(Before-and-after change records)
<<<<
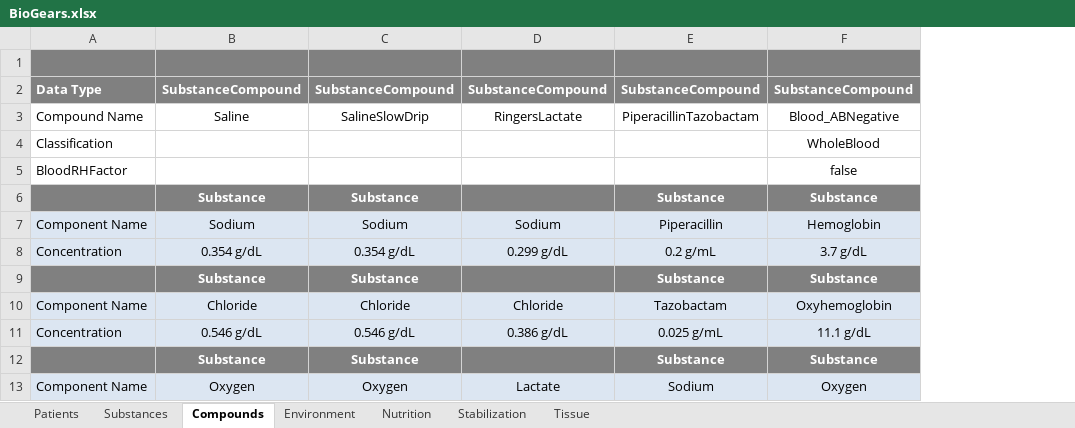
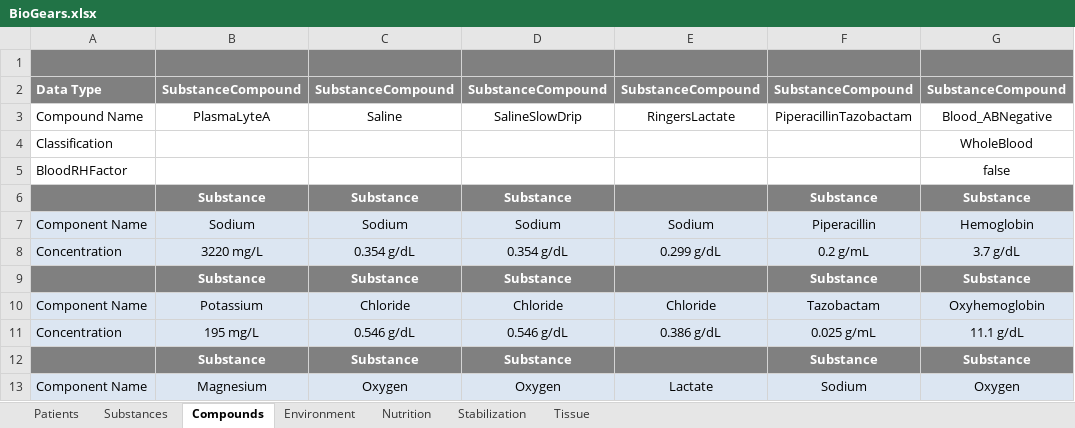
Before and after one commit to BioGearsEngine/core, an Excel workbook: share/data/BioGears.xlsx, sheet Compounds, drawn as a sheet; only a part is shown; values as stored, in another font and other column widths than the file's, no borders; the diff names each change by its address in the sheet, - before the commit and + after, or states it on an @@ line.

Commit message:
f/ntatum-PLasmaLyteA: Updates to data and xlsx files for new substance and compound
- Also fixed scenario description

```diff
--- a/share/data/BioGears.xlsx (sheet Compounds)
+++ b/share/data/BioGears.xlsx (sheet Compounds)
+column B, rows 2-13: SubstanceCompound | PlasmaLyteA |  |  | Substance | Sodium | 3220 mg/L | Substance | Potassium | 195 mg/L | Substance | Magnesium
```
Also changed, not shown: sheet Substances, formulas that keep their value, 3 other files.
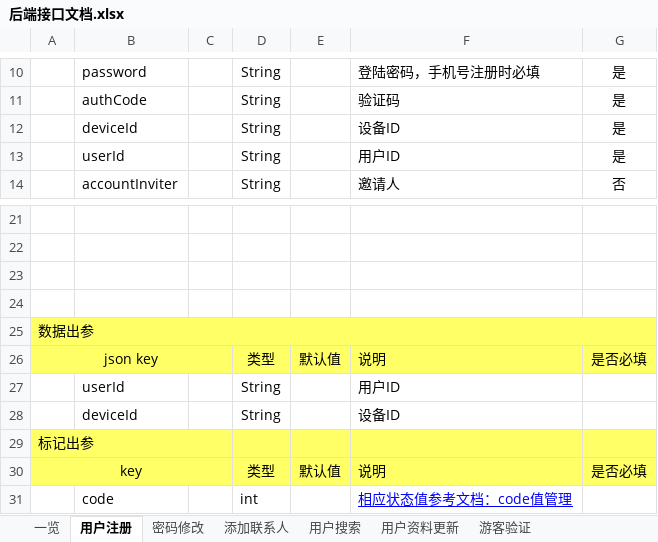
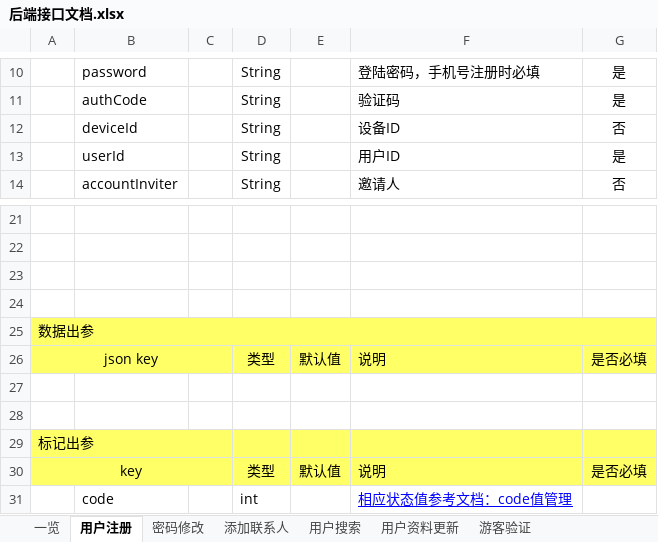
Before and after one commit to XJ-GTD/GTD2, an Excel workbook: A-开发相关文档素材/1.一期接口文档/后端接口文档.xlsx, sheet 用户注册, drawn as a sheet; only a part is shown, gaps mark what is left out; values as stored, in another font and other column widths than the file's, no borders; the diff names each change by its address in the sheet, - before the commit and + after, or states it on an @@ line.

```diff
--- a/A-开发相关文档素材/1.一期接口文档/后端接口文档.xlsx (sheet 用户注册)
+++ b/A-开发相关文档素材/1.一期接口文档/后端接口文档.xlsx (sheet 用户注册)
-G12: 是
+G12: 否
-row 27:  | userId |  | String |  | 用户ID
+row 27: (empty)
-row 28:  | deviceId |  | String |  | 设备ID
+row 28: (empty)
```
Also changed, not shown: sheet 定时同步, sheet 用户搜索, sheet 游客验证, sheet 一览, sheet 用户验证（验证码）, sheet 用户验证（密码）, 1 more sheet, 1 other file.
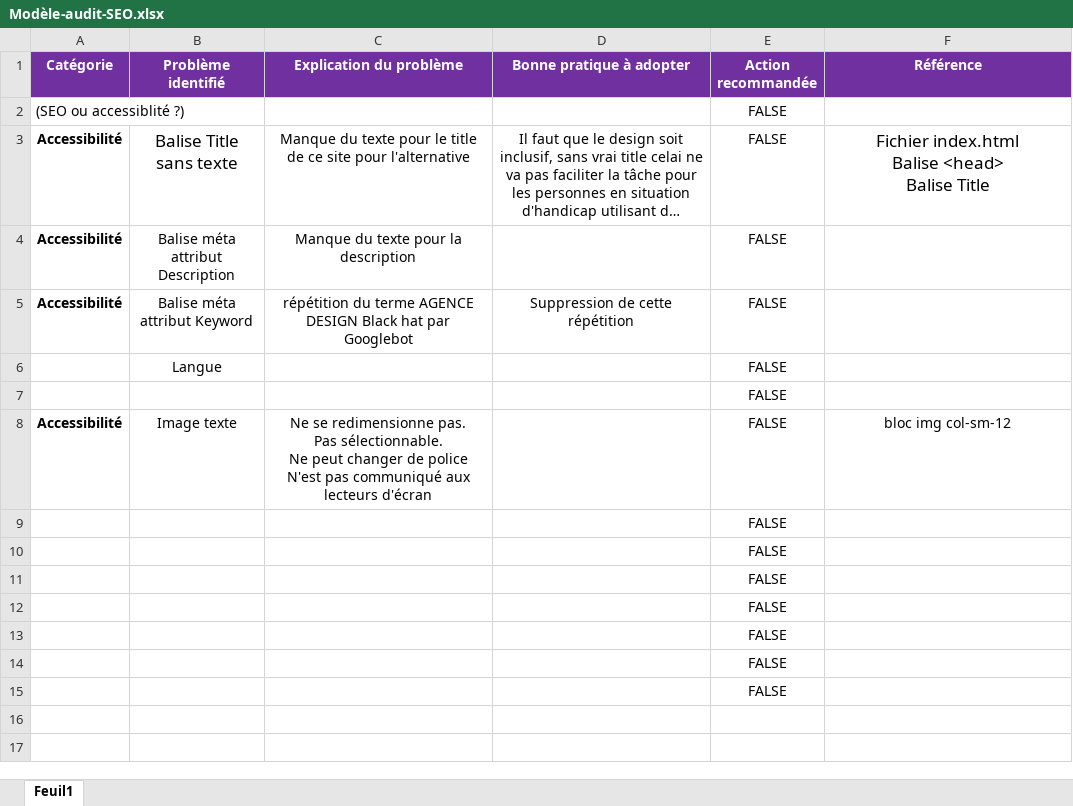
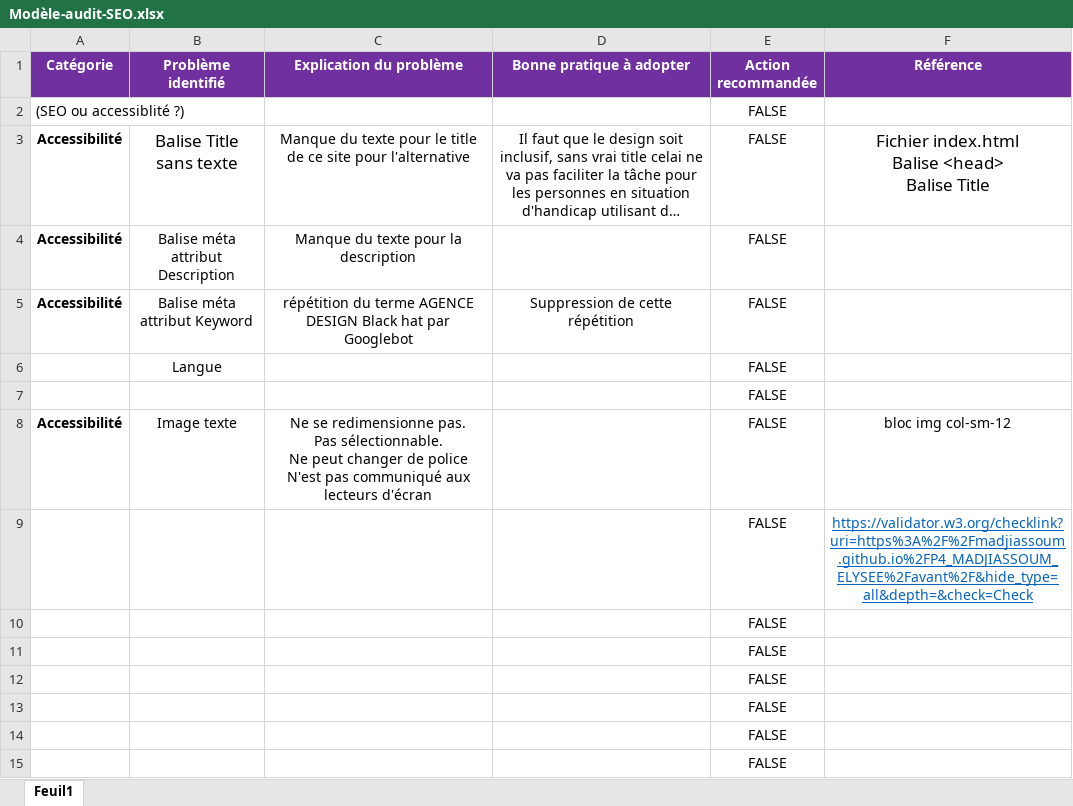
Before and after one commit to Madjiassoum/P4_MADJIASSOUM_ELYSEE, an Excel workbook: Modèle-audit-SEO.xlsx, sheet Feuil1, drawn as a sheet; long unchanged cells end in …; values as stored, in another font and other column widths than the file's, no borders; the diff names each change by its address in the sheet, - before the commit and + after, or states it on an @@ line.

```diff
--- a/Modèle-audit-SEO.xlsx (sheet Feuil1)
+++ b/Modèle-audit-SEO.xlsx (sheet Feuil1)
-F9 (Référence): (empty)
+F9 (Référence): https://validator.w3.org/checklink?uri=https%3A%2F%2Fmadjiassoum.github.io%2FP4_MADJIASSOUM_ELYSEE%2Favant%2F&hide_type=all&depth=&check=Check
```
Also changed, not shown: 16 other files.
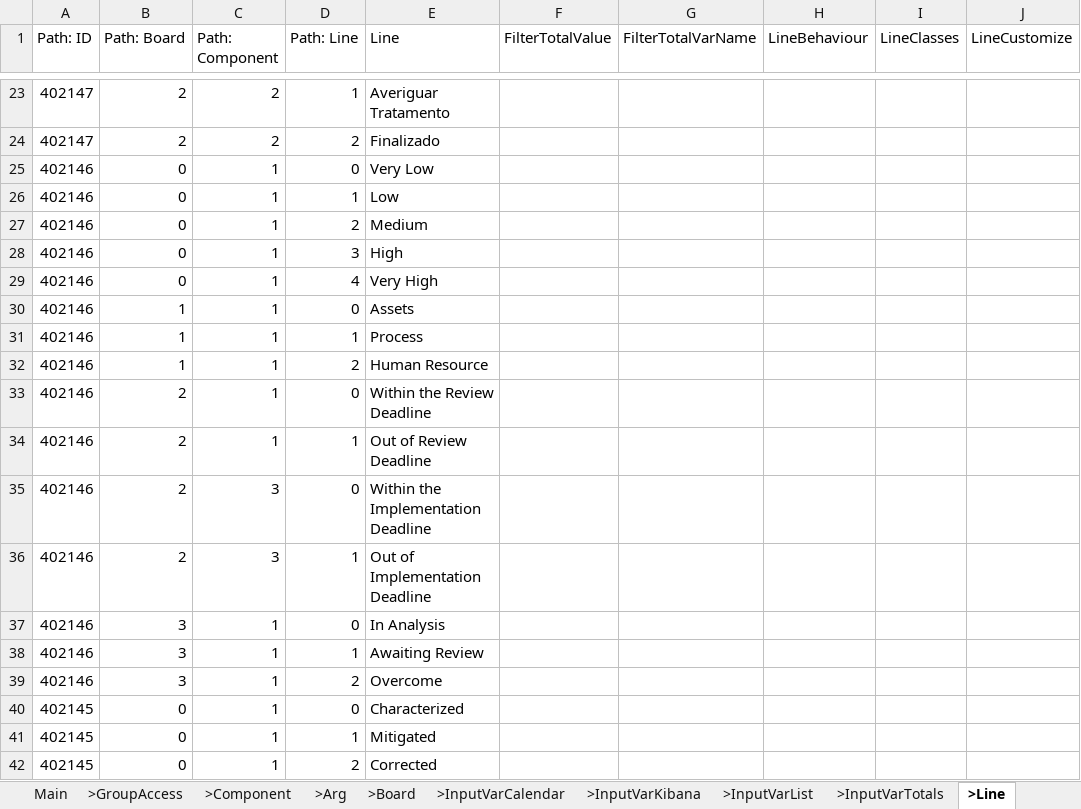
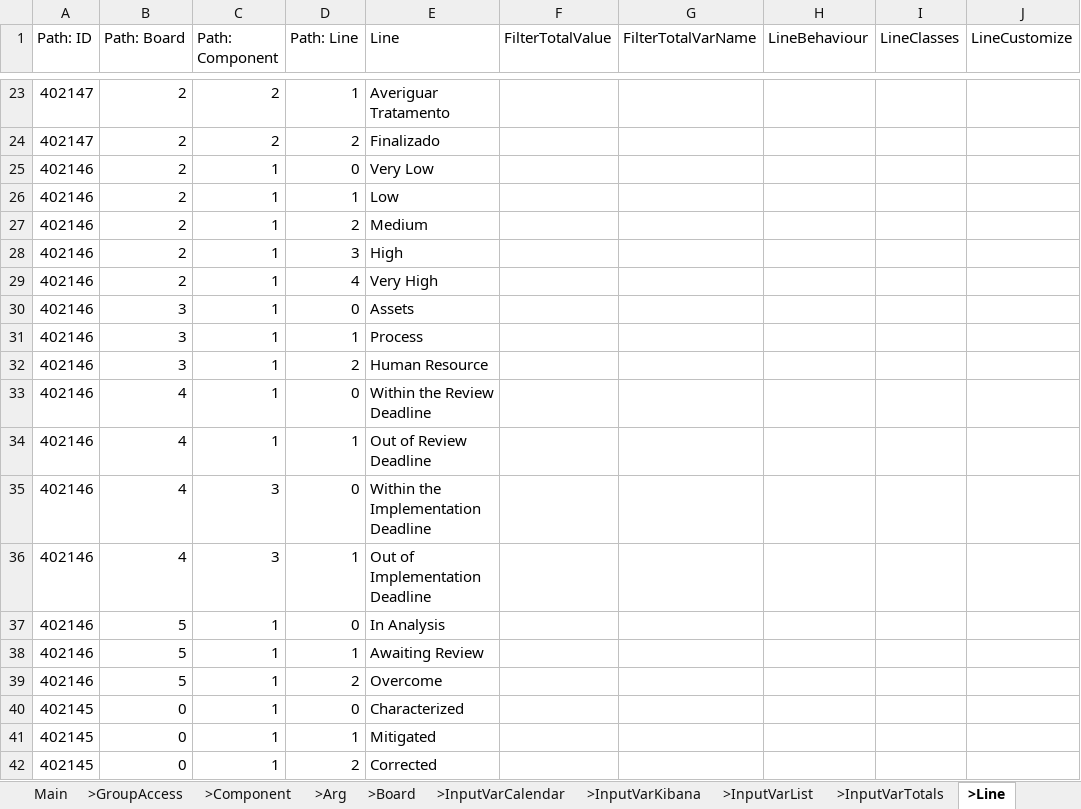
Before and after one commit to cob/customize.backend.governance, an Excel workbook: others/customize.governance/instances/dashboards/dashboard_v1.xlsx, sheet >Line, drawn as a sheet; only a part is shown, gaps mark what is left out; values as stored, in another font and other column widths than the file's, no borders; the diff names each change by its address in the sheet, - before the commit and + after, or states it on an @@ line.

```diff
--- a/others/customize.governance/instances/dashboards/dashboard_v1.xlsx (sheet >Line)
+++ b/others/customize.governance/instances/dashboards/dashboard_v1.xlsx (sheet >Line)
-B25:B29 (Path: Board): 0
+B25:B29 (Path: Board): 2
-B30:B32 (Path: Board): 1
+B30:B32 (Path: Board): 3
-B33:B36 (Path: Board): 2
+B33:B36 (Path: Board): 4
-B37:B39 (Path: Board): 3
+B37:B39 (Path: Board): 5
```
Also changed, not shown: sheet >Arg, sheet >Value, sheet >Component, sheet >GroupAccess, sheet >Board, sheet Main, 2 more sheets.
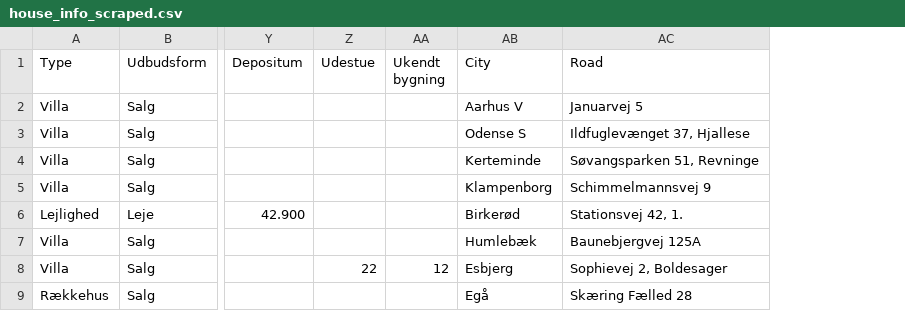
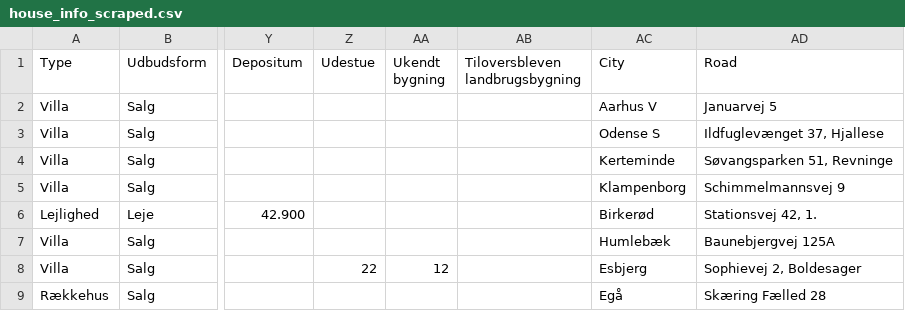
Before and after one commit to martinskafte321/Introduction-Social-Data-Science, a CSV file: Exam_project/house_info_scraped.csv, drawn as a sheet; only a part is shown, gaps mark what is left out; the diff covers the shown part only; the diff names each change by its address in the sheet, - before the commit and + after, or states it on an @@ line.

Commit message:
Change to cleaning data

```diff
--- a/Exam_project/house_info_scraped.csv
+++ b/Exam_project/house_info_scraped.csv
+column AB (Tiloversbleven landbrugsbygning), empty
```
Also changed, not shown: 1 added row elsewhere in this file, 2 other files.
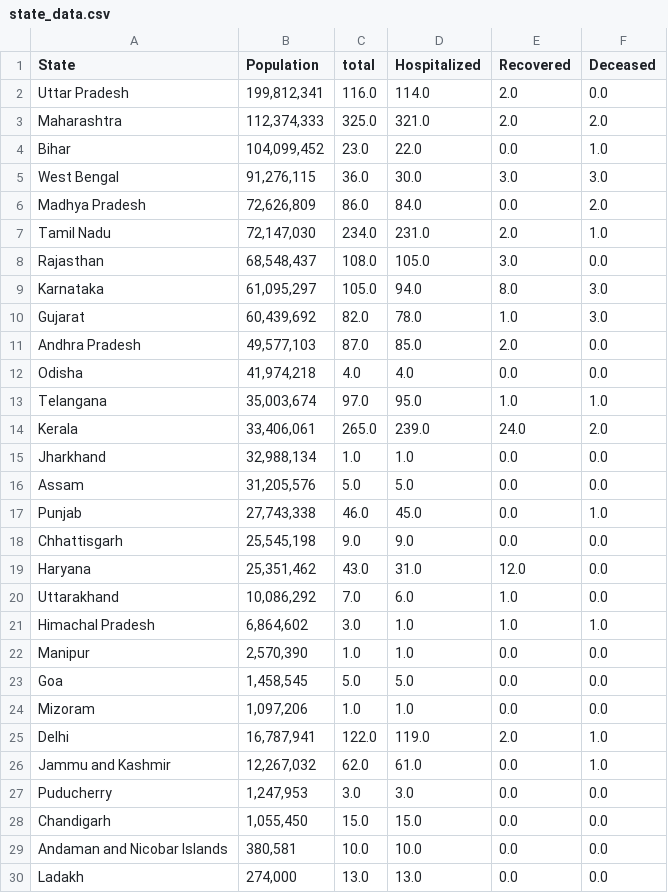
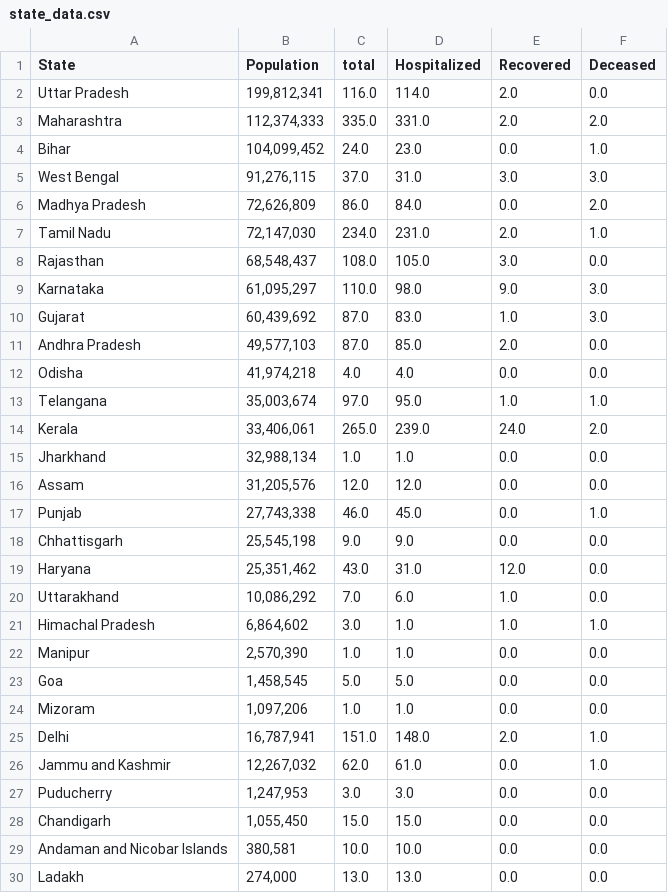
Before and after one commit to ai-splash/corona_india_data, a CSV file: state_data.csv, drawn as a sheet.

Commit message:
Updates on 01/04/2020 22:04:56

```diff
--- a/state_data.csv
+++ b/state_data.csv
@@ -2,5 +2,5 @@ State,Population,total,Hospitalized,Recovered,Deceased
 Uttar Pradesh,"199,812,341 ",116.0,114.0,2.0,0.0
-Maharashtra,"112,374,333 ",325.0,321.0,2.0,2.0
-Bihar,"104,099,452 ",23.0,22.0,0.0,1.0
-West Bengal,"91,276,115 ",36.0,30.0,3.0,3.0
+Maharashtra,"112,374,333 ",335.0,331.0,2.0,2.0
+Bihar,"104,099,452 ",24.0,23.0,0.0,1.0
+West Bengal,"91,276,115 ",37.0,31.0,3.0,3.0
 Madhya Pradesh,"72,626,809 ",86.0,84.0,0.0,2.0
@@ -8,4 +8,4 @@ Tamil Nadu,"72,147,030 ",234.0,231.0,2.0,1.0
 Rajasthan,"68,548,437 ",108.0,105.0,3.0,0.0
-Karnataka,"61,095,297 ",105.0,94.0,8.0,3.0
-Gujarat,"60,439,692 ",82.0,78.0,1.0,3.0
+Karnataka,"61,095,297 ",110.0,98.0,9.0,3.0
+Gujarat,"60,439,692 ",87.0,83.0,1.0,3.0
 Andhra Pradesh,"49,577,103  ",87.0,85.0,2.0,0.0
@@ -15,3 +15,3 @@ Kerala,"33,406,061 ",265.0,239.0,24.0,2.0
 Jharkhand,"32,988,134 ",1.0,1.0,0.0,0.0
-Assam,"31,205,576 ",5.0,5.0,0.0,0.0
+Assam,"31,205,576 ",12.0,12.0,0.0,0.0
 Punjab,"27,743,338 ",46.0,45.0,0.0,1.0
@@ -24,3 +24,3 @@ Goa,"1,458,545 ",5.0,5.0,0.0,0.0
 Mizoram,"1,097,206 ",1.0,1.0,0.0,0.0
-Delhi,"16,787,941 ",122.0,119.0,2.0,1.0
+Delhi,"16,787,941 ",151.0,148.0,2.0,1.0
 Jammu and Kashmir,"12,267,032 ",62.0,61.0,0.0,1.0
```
>>>>
→ **Directions for this task**:
For the string "Also", report how many lines of the records contain it, giving the number only.

→ **Solved problem**:
6